*Front-end code change data:*
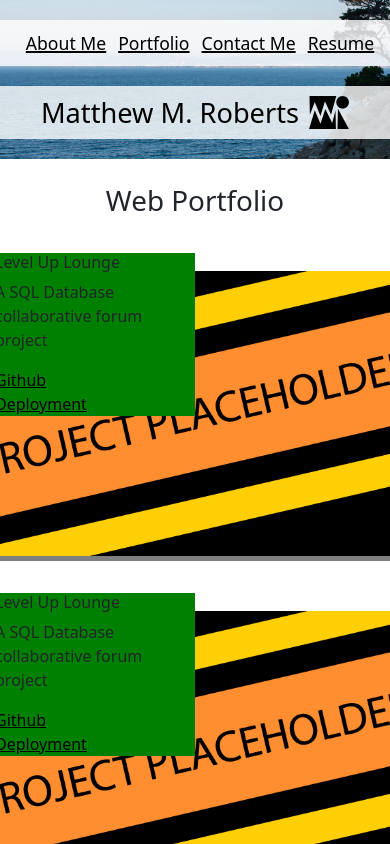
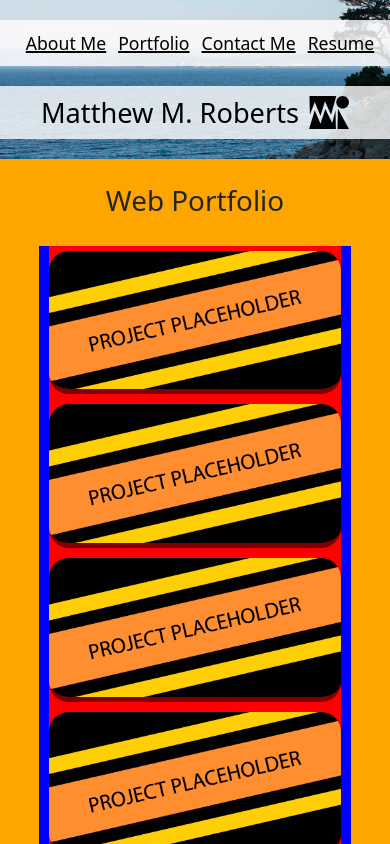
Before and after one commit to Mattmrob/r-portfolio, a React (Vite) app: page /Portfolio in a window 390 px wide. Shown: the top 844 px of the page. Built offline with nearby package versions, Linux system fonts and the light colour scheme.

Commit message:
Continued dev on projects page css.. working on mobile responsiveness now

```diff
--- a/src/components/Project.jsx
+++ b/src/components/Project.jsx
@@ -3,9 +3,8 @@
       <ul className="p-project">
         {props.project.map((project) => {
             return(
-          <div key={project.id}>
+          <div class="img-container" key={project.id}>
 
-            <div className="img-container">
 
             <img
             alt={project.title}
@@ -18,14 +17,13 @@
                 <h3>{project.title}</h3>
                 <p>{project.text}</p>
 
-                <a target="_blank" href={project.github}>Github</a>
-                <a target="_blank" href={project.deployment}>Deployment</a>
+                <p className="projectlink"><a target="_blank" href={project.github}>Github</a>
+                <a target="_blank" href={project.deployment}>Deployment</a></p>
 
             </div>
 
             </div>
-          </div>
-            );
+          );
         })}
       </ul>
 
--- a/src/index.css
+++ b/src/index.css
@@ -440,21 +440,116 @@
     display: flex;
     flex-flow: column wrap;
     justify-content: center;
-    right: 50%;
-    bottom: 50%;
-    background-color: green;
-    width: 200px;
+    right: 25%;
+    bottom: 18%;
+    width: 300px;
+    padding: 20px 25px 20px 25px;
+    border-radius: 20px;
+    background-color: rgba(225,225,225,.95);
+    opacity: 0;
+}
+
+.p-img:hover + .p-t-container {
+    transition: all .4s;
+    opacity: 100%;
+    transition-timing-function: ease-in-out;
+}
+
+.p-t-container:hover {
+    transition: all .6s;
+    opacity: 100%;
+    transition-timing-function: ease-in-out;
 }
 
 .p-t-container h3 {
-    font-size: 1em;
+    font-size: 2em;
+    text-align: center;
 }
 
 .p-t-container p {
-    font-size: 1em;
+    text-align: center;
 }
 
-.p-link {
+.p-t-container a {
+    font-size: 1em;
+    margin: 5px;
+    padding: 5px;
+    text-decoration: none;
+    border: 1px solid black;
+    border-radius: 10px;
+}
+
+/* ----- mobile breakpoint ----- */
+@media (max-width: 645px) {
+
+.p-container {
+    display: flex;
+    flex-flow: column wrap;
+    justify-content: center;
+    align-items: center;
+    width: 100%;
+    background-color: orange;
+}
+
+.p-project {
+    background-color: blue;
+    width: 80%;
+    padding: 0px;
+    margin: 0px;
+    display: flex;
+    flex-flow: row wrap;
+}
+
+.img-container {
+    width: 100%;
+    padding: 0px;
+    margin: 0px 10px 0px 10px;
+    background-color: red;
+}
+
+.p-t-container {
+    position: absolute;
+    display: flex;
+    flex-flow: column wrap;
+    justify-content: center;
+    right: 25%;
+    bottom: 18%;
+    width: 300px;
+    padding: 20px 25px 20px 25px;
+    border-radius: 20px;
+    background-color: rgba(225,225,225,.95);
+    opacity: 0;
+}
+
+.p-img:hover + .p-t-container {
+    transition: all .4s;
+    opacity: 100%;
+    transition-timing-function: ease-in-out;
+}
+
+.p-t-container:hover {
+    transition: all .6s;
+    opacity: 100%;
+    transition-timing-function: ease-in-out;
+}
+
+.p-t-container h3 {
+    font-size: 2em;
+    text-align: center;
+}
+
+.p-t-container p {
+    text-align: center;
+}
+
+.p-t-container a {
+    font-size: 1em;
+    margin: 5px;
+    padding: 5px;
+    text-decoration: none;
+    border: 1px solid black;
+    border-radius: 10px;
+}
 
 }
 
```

--

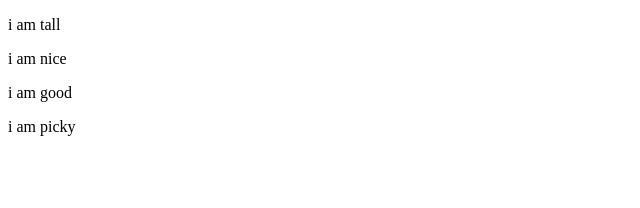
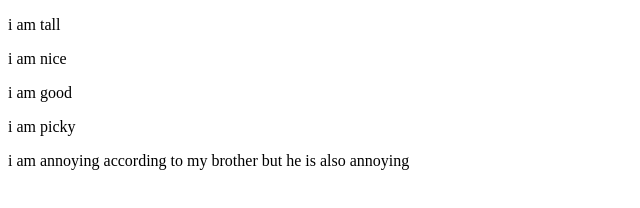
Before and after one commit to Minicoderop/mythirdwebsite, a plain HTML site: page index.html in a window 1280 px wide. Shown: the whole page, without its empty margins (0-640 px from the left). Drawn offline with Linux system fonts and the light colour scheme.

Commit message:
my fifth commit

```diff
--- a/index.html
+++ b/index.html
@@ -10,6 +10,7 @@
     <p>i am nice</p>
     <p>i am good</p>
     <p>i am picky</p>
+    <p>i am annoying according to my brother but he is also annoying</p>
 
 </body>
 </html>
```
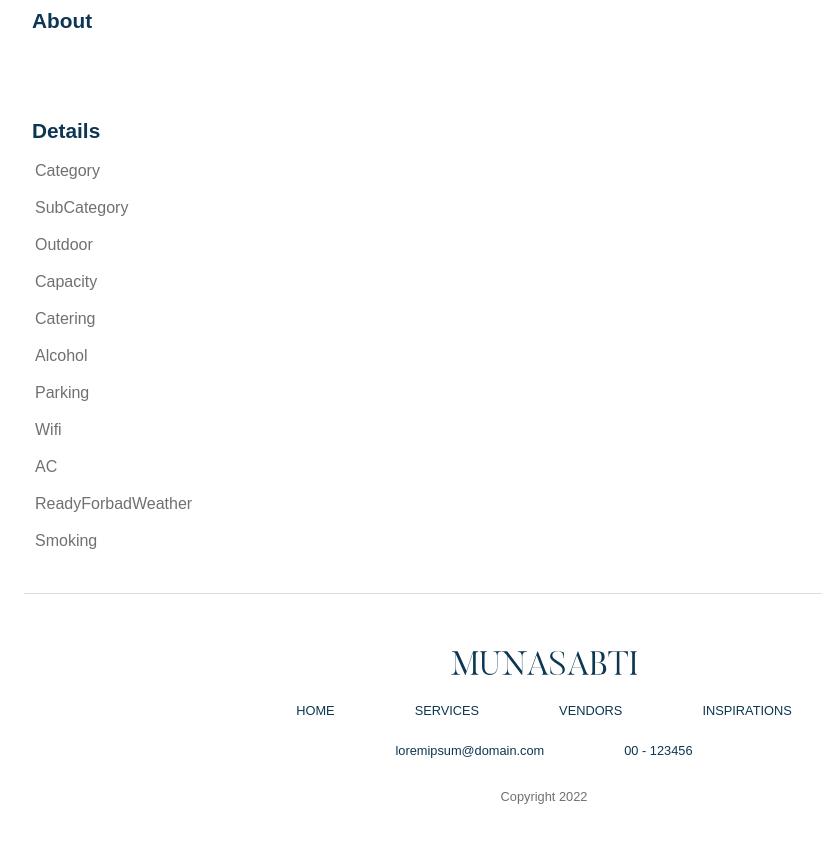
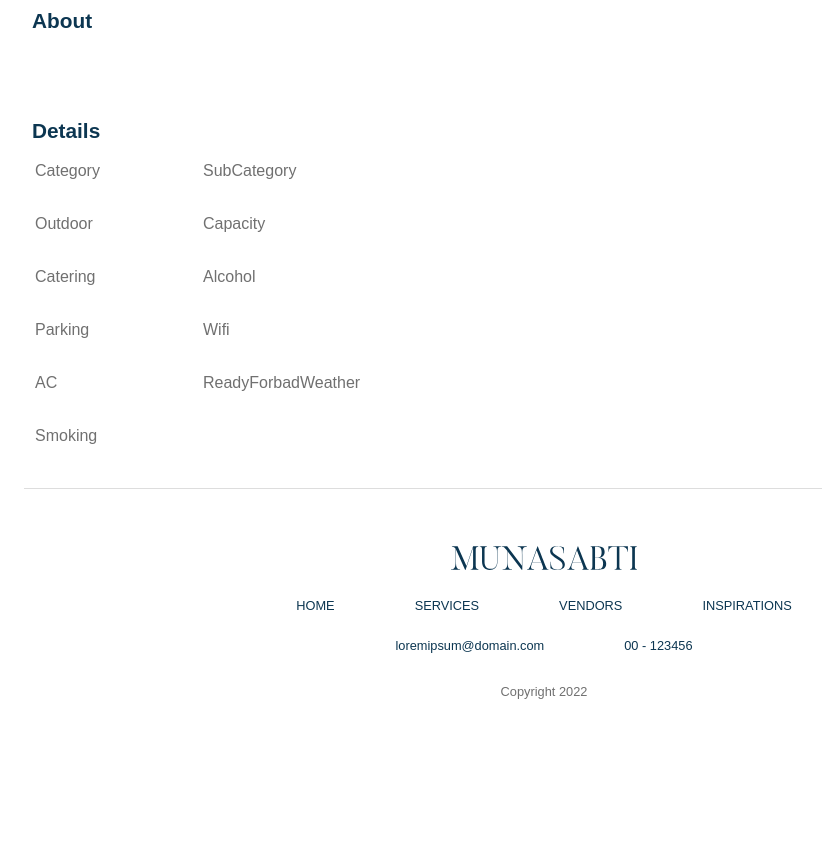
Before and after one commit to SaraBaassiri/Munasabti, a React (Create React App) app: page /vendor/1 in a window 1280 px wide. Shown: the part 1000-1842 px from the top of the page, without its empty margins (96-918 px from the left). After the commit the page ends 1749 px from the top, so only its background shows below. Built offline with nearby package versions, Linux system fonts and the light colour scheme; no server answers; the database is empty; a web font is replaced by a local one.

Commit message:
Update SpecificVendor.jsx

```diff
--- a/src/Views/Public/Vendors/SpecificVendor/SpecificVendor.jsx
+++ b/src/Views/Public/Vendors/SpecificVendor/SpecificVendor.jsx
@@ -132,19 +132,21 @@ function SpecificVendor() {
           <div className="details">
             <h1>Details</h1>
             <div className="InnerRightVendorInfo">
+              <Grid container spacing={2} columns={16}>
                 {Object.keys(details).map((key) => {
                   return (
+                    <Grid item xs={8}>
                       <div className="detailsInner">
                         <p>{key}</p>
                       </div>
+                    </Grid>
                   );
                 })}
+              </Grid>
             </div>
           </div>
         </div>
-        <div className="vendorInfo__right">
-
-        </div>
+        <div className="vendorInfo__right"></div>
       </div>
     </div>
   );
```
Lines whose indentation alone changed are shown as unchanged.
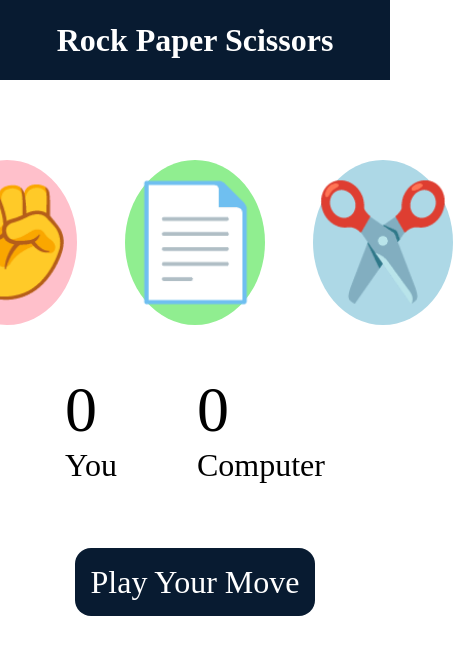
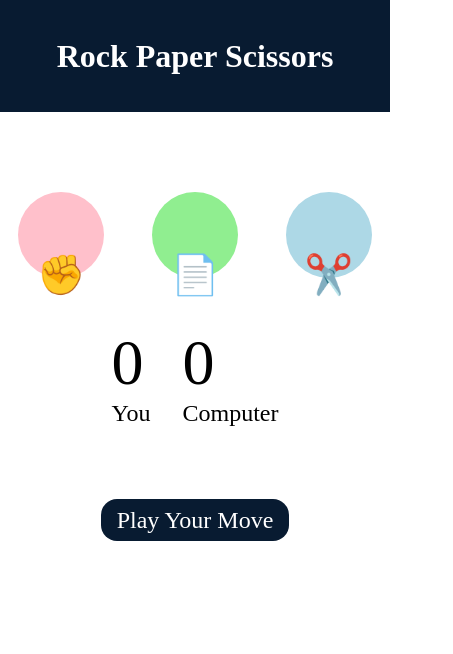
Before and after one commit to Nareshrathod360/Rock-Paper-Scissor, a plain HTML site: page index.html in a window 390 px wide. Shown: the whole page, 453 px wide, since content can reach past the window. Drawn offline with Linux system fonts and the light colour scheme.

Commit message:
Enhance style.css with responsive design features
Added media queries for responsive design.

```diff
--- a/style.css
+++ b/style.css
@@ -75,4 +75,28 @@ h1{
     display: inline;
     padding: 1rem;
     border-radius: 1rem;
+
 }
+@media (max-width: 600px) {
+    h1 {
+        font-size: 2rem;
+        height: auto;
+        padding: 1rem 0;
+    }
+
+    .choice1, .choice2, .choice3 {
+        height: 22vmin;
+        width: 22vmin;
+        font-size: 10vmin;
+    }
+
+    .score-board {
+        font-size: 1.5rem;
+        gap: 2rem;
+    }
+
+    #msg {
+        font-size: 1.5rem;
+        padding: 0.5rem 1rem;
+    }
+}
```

*EXERCISE:* Whenever a line of the data above includes the word "color", copy that line.

*OUTPUT FOR THIS EXERCISE:*
-    background-color: green;
+    background-color: rgba(225,225,225,.95);
+    background-color: orange;
+    background-color: blue;
+    background-color: red;
+    background-color: rgba(225,225,225,.95);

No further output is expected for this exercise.